This is a great song from Zach Williams filled with great truth! We are so excited to have Zach joining us at this years Worship In The Adirondacks 2018. For details and tickets go to www.worshipintheadirondacks.com.
By Vicki Sairs
Originally Published on Mennonite World Review, reprinted with permission
Every day, we hear about more and more churches that are being planted in Boston, and Tim and Alice Colegrove are a big part of that. They are planting a church in Jamaica Plain within the Conservative Mennonite Conference and we are excited to share their story today. If you would be interested in getting involved in the church the Colegrove’s are planting, please contact them at firstname.lastname@example.org
Above, Tim and Alice Colegrove with their sons River and Elias
Together, Alice and Tim bring a powerful combination of gifting and experience to the task of church planting. For the last four years, they’ve worked with homeless youth and young adults in Boston through InnerCHANGE, a Christian order among the poor. They’ve acted as advocates and friends for young people on the streets, trying to provide “a healthy community where healing and hope can be found.”
Now they sense a call to step back from their street ministry and focus on building a church in their neighborhood, which they describe as “incredibly diverse” and which they enjoy tremendously.
Here’s how they describe that call: “Our vision is to plant a multi-ethnic evangelical Anabaptist church in the city of Boston committed to discipling new believers, breaking down socio-economic barriers, and gathering an eclectic community around Jesus’ table.”
It will, they say, take “outside-the-box thinking,” but their goal is “to build a church where people from all walks of life can come and experience new life in Christ.”
They see a “great need for church growth and Gospel witness” in Boston and believe that the CMC’s “historic emphasis on peace and simplicity” uniquely position them “to offer a fresh angle on Christian faith… . Boston is rich soil for Kingdom movements towards racial reconciliation, peacemaking, and economic justice.”
“Part of our vision for a church will springboard from the ministry we’ve had with homeless youth and folks on the street. We would love to be able to have a church where they are welcome…where church and non-church people, poor and rich, intellectuals and non-intellectuals come around the table.”
Alice brings over a decade of experience in working on issues of homelessness and public policy to this topic of empowerment. She has worked with young people on the streets, service providers, churches, and academics; at the policy level, she’s worked at the state level in Massachusetts and with the governments of Romania and Peru.
“All those voices need to be heard,” she explained, “to create a bigger picture.” Navigating those worlds takes skill. “God has blessed me with the ability to speak the languages of those various worlds. I have navigated that in the secular world and I can bring that to the church, meeting folks from a variety of backgrounds across the table.”
Tim added, “Secular people are working on this. The church should be even more capable of doing that… .It’s a challenge to the church that secular groups are able to come together. We’d like to see a congregation that meets that challenge.”
Alice said, “At the policy level, it’s not only a good idea [that the poor are included in discussions] … the poor are required to be there.
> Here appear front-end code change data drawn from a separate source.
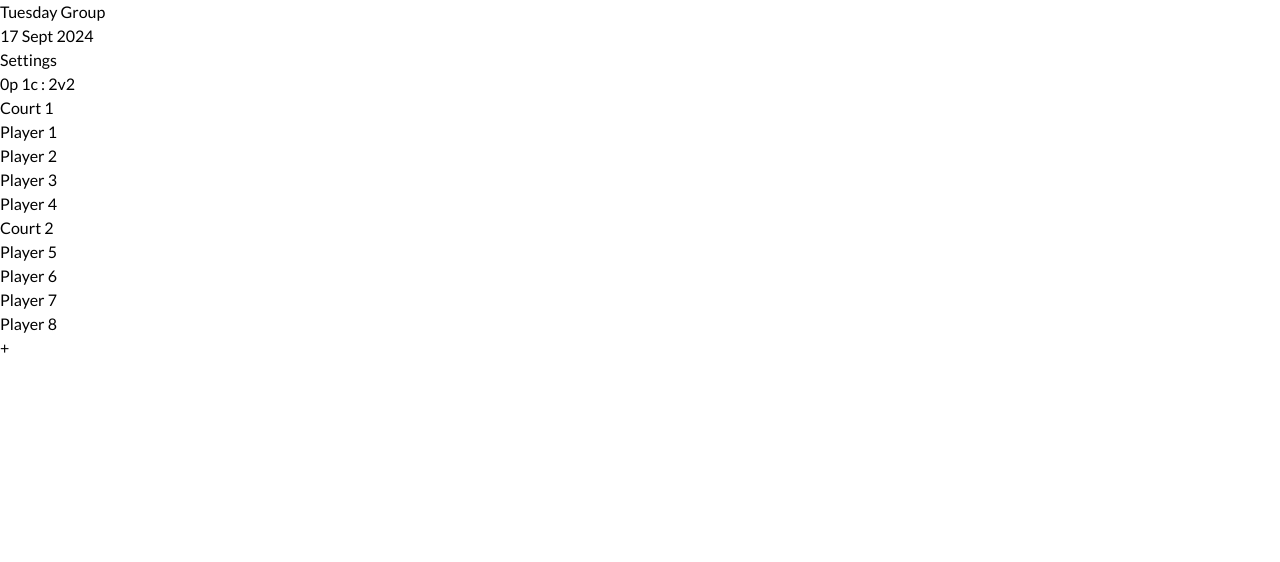
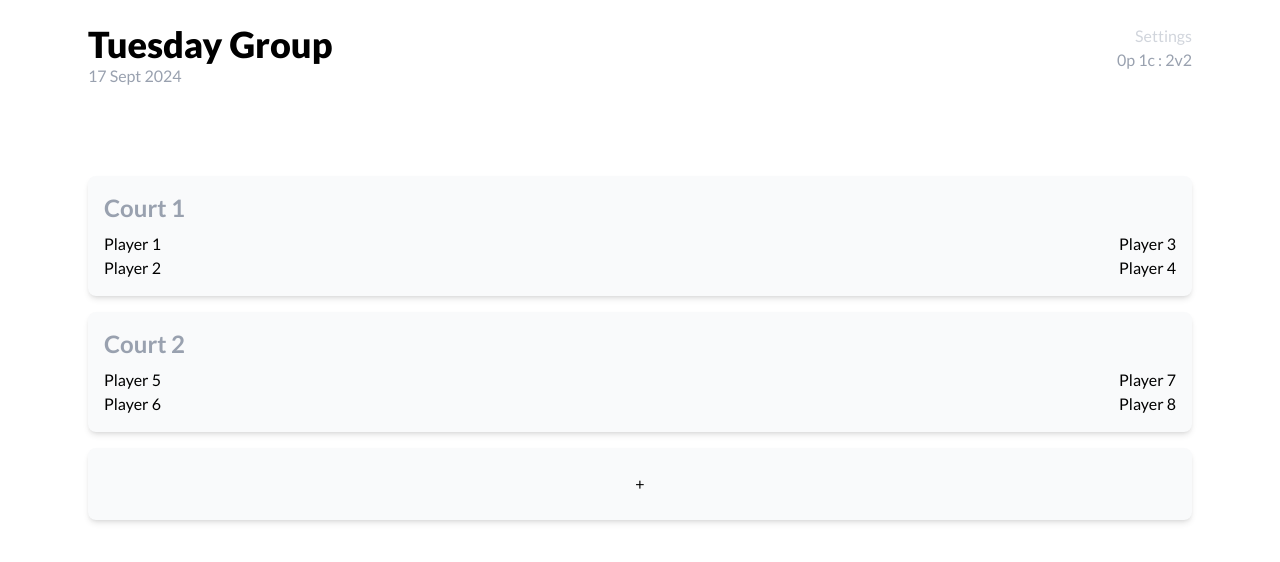
Before and after one commit to netxph/qu, a React (Vite) app: page / in a window 1280 px wide. Shown: the top 562 px of the page. Built offline with nearby package versions, Linux system fonts and the light colour scheme; a web font is replaced by a local one.

Commit message:
initial home design

```diff
--- a/src/App.tsx
+++ b/src/App.tsx
@@ -4,15 +4,22 @@ function App() {
 
   return (
     <>
-      <header className="font-lato">
-        <h1>Tuesday Group</h1>
-        <p>17 Sept 2024</p>
-        <a href="#">Settings</a>
-        <p>0p 1c : 2v2</p>
+      <header className="font-lato max-w-6xl mx-auto flex justify-between p-6 bg-white">
+        <div>
+          <h1 className="text-4xl font-extrabold">Tuesday Group</h1>
+          <p className="text-gray-400">17 Sept 2024</p>
+        </div>
+        <div className="text-right">
+          <a href="#" className="text-gray-300">Settings</a>
+          <p className="text-gray-400">0p 1c : 2v2</p>
+        </div>
       </header>
-      <main className="font-lato">
-        <div>
-          <h2>Court 1</h2>
+      <main className="font-lato max-w-6xl mt-8 mx-auto p-6">
+        <section className="flex flex-col gap-y-2">
+          <article>
+            <div className="p-4 rounded-lg bg-gray-50 mt-2 shadow-md">
+              <h2 className="text-gray-400 text-2xl font-bold">Court 1</h2>
+              <div className="flex justify-between mt-2">
                 <div>
                   <p>Player 1</p>
                   <p>Player 2</p>
@@ -22,8 +29,12 @@ function App() {
                   <p>Player 4</p>
                 </div>
               </div>
-        <div>
-          <h2>Court 2</h2>
+            </div>
+          </article>
+          <article>
+            <div className="p-4 rounded-lg bg-gray-50 mt-2 shadow-md">
+              <h2 className="text-gray-400 text-2xl font-bold">Court 2</h2>
+              <div className="flex justify-between mt-2">
                 <div>
                   <p>Player 5</p>
                   <p>Player 6</p>
@@ -33,9 +44,14 @@ function App() {
                   <p>Player 8</p>
                 </div>
               </div>
-        <div>
+            </div>
+          </article>
+          <article>
+            <div className="p-6 rounded-lg min-h-12 flex items-center justify-center bg-gray-50 mt-2 shadow-md">
               <a href="#">+</a>
             </div>
+          </article>
+        </section>
       </main>
     </>
   )
```
Lines whose indentation alone changed are shown as unchanged.
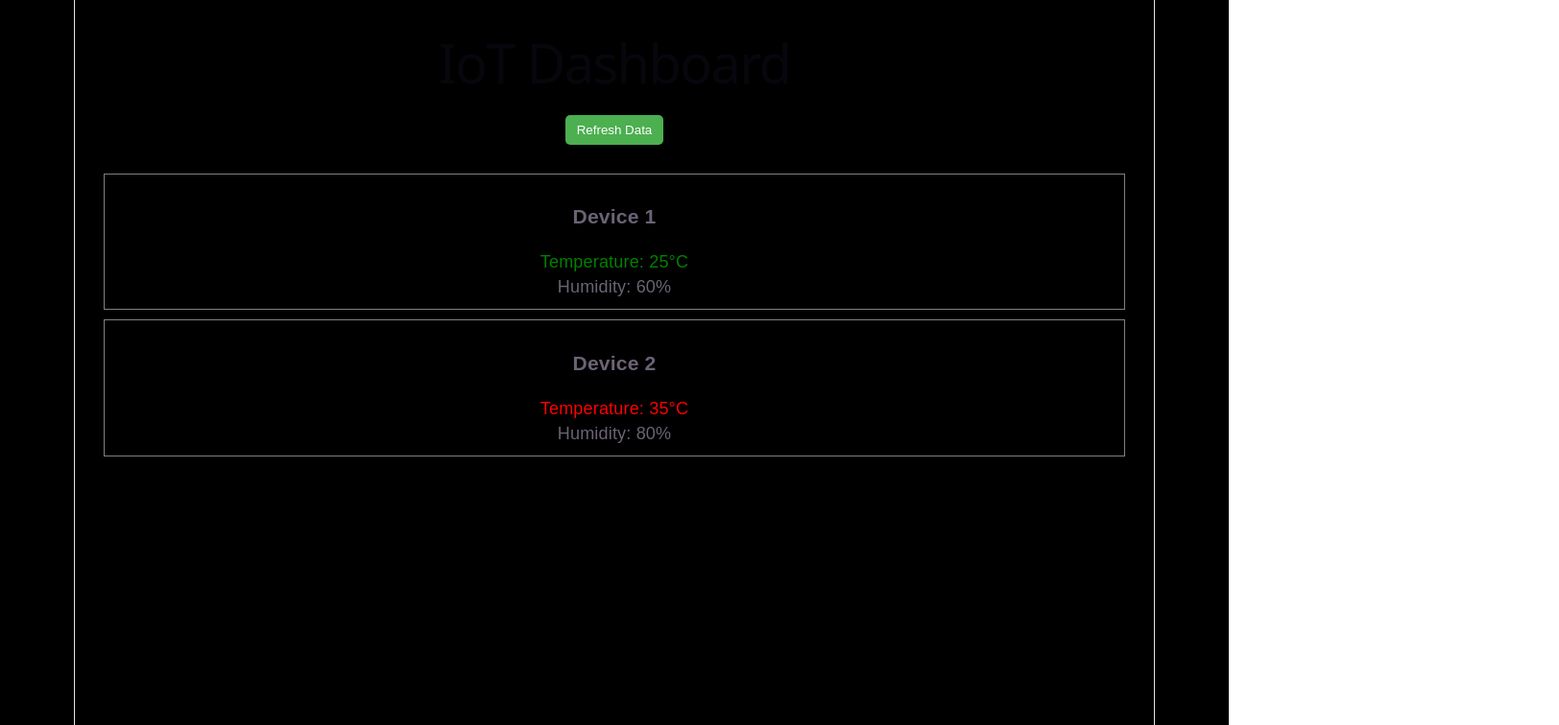
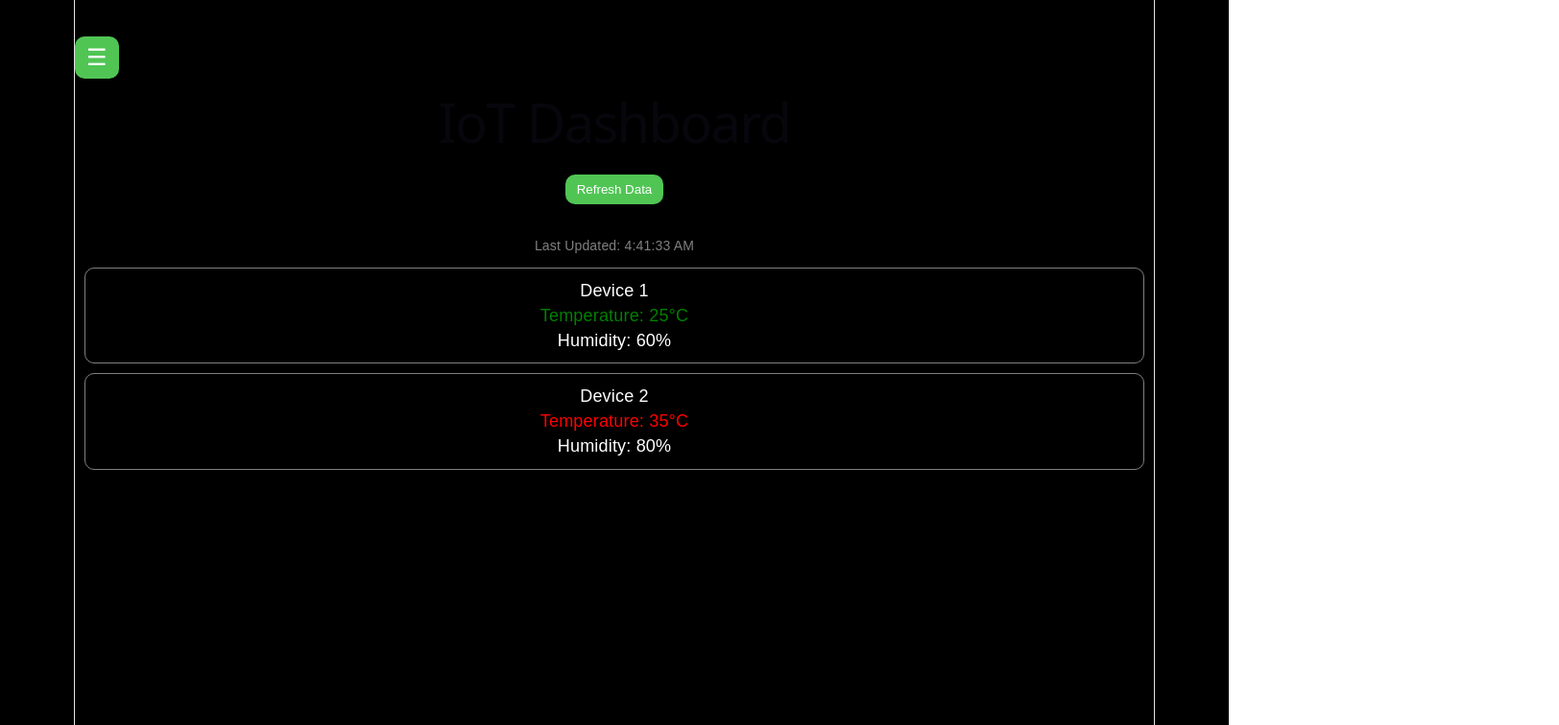
Before and after one commit to ArpitU/React-Projects, a React (Vite) app: page / in a window 1280 px wide. Shown: the top 756 px of the page at 96% size, 1624 px wide, since content can reach past the window. Built offline with nearby package versions, Linux system fonts and the light colour scheme.

Commit message:
Initial commit

```diff
--- a/src/App.css
+++ b/src/App.css
@@ -26,12 +26,63 @@ button {
   margin-top: 10px;
   padding: 8px 12px;
   border: none;
-  background: #4caf50;
+  background: #50c554;
   color: white;
-  border-radius: 5px;
+  border-radius: 10px;
+  cursor: pointer;
+}
+.device-card {
+  border: 1px solid gray;
+  margin: 10px;
+  padding: 10px;
+  border-radius: 10px;
+  background: black;
+  transition: transform 0.2s, box-shadow 0.2s;
+}
+.device-card:hover {
+transform: scale(1.02);
+}
+
+.sidebar {
+  position: fixed;
+  top: 0;
+  left: -250px;
+  width: 250px;
+  height: 100vh;
+  background-color: black;
+  color: white;
+  padding: 20px;
+  transition: 0.3s;
+}
+
+.sidebar.active {
+  left: 0;
+}
+
+.sidebar ul {
+  list-style: none;
+  padding: 0;
+}
+
+.sidebar li {
+  margin: 20px 0;
+  cursor: pointer;
+  font-size: 18px;
+}
+
+.menu-btn {
+  font-size: 24px;
+  margin-top: 1cm;
+  margin-right: 1500px;
   cursor: pointer;
 }
 
+.time {
+  margin-top: 10px;
+  font-size: 14px;
+  color: gray;
+}
 button:hover {
+  transform: translate3d(0px, -2px, 0px);
   background: #388e3c;
 }
--- a/src/App.jsx
+++ b/src/App.jsx
@@ -2,6 +2,8 @@ import './App.css';
 import { useState } from "react";
 
 function App() {
+
+  const [open, setOpen] = useState(false);
 
   const [devices, setDevices] = useState([
     { id: 'Device 1', temperature: 25, humidity: 60 },
@@ -17,6 +19,8 @@ function App() {
     setDevices(newDevices);
   }
 
+  console.log(devices);
+
   function refresh() {
     const newDevices = devices.map(device => ({
       ...device,
@@ -28,28 +32,43 @@ function App() {
   }
 
   return (
-    <div style={{ textAlign: "center", padding: "20px" }}>
+
+    <div>
+
+      {/* Sidebar Button */}
+      <button className="menu-btn" onClick={() => setOpen(!open)}>
+        ☰
+      </button>
+
+
+      <div className={open ? "sidebar active" : "sidebar"}>
+        <h2>Dashboard Menu</h2>
+
+        <ul>
+        <li>Devices</li>
+        </ul>
+      </div>
+
+      {/* Main Content */}
+      <div className="h1">
         <h1>IoT Dashboard</h1>
 
         <button onClick={refresh} style={{ marginBottom: "20px" }}>
           Refresh Data
         </button>
 
+        <p className='time'>
+          Last Updated: {new Date().toLocaleTimeString()}
+        </p>
+
         {devices.map((device, index) => (
-        <div
-          key={index}
-          style={{
-            border: "1px solid gray",
-            margin: "10px",
-            padding: "10px"
-          }}
-        >
-          <h3>{device.id}</h3>
+          <div className='device-card' key={index}>
 
+            <div className='h3'>{device.id}</div>
 
             <p
               style={{
-              color: device.temperature < 30 ? "green" : "red"  // terniary operator to set color based on temperature
+                color: device.temperature < 30 ? "green" : "red"
               }}
             >
               Temperature: {device.temperature}°C
@@ -57,9 +76,10 @@ function App() {
 
             <p>Humidity: {device.humidity}%</p>
 
-
           </div>
         ))}
+      </div>
+
     </div>
   );
 }
```
Lines whose indentation alone changed are shown as unchanged.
Is that the same in the church?”
Their focus will be on proclaiming the Gospel and making disciples in Jamaica Plain.
Tim explained that there already are “homeless churches and outdoor churches. The drawback is they don’t bring any relational wealth or social capital to the people on the street… It’s hard to overcome the barriers of addiction, poverty, lack of education, unless you have people who can support you in that. We want to build a church that can do that.”
Alice used the parable of the good Samaritan: “Part of our job is being the Samaritan, sitting with the bro- ken, tending to their wounds. But we still need an inn to take them to. An inn is not just filled with the broken, it’s filled with all sorts of people. We want our friends to come from the streets and find healing, and we want folks who are stable to be with them.”